When intergalactic Wag Worms are born they look just like a cube. Each year they grow another cube in any direction. Find all the shapes that five-year-old Wag Worms can be.

Arrange 9 red cubes, 9 blue cubes and 9 yellow cubes into a large 3 by 3 cube. No row or column of cubes must contain two cubes of the same colour.

When I fold a 0-20 number line, I end up with 'stacks' of numbers on top of each other. These challenges involve varying the length of the number line and investigating the 'stack totals'.

This task, written for the National Young Mathematicians' Award 2016, involves open-topped boxes made with interlocking cubes. Explore the number of units of paint that are needed to cover the boxes. . . .

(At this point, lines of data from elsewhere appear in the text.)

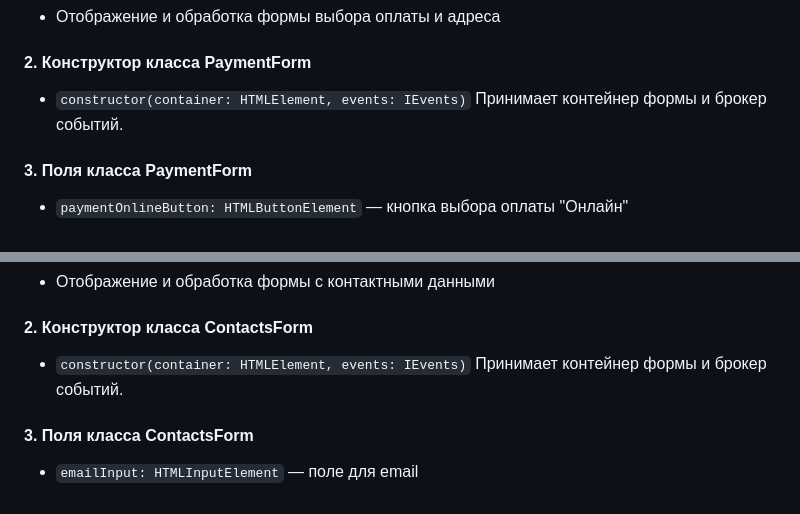
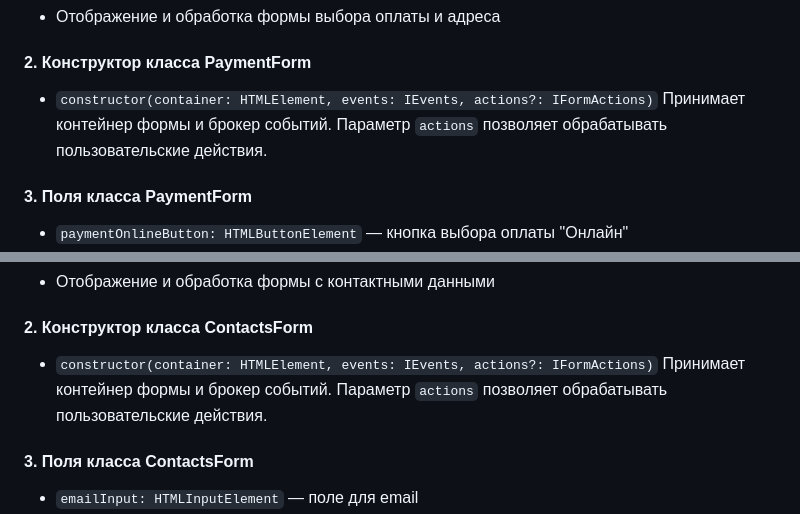
Before and after one commit to murxsxk1/web-larek-frontend, a Markdown page: README.md, 2 parts joined by grey strips. Rendered like a GitHub page.

```diff
--- a/README.md
+++ b/README.md
@@ -434,7 +444,7 @@ type TContactModal = Pick<IOrder, 'email' | 'phone'>;
 
 #### 2. Конструктор класса PaymentForm
 
-- `constructor(container: HTMLElement, events: IEvents)` Принимает контейнер формы и брокер событий.
+- `constructor(container: HTMLElement, events: IEvents, actions?: IFormActions)` Принимает контейнер формы и брокер событий. Параметр `actions` позволяет обрабатывать пользовательские действия.
 
 #### 3. Поля класса PaymentForm
 
@@ -459,7 +469,7 @@ type TContactModal = Pick<IOrder, 'email' | 'phone'>;
 
 #### 2. Конструктор класса ContactsForm
 
-- `constructor(container: HTMLElement, events: IEvents)` Принимает контейнер формы и брокер событий.
+- `constructor(container: HTMLElement, events: IEvents, actions?: IFormActions)` Принимает контейнер формы и брокер событий. Параметр `actions` позволяет обрабатывать пользовательские действия.
 
 #### 3. Поля класса ContactsForm
 
```
Also changed, not shown: other parts of README.md (+14 -4 lines).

Kate has eight multilink cubes. She has two red ones, two yellow, two green and two blue. She wants to fit them together to make a cube so that each colour shows on each face just once.

This challenge is to design different step arrangements, which must go along a distance of 6 on the steps and must end up at 6 high.

Use the clues to find out who's who in the family, to fill in the family tree and to find out which of the family members are mathematicians and which are not.

Take 5 cubes of one colour and 2 of another colour. How many different ways can you join them if the 5 must touch the table and the 2 must not touch the table?

Nina must cook some pasta for 15 minutes but she only has a 7-minute sand-timer and an 11-minute sand-timer. How can she use these timers to measure exactly 15 minutes?

A merchant brings four bars of gold to a jeweller. How can the jeweller use the scales just twice to identify the lighter, fake bar?

The Vikings communicated in writing by making simple scratches on wood or stones called runes. Can you work out how their code works using the table of the alphabet?

These are the faces of Will, Lil, Bill, Phil and Jill. Use the clues to work out which name goes with each face.

If these elves wear a different outfit every day for as many days as possible, how many days can their fun last?

If you had 36 cubes, what different cuboids could you make?

These activities lend themselves to systematic working in the sense that it helps to have an ordered approach.

These activities focus on finding all possible solutions so working in a systematic way will ensure none are left out.

Suppose there is a train with 24 carriages which are going to be put together to make up some new trains. Can you find all the ways that this can be done?

Investigate the different numbers of people and rats there could have been if you know how many legs there are altogether!

In this investigation, you must try to make houses using cubes. If the base must not spill over 4 squares and you have 7 cubes which stand for 7 rooms, what different designs can you come up with?

Arrange eight of the numbers between 1 and 9 in the Polo Square below so that each side adds to the same total.

This tricky challenge asks you to find ways of going across rectangles, going through exactly ten squares.

How many DIFFERENT quadrilaterals can be made by joining the dots on the 8-point circle?

These practical challenges are all about making a 'tray' and covering it with paper.

Can you help the children find the two triangles which have the lengths of two sides numerically equal to their areas?

Hover your mouse over the counters to see which ones will be removed. Click to remove them. The winner is the last one to remove a counter. How you can make sure you win?

What is the largest 'ribbon square' you can make? And the smallest? How many different squares can you make altogether?

This article for teachers suggests activities based on pegboards, from pattern generation to finding all possible triangles, for example.

A dog is looking for a good place to bury his bone. Can you work out where he started and ended in each case? What possible routes could he have taken?

How many possible necklaces can you find? And how do you know you've found them all?

The challenge here is to find as many routes as you can for a fence to go so that this town is divided up into two halves, each with 8 blocks.

Are all the possible combinations of two shapes included in this set of 27 cards? How do you know?

Here are four cubes joined together. How many other arrangements of four cubes can you find? Can you draw them on dotty paper?

Use the numbers and symbols to make this number sentence correct. How many different ways can you find?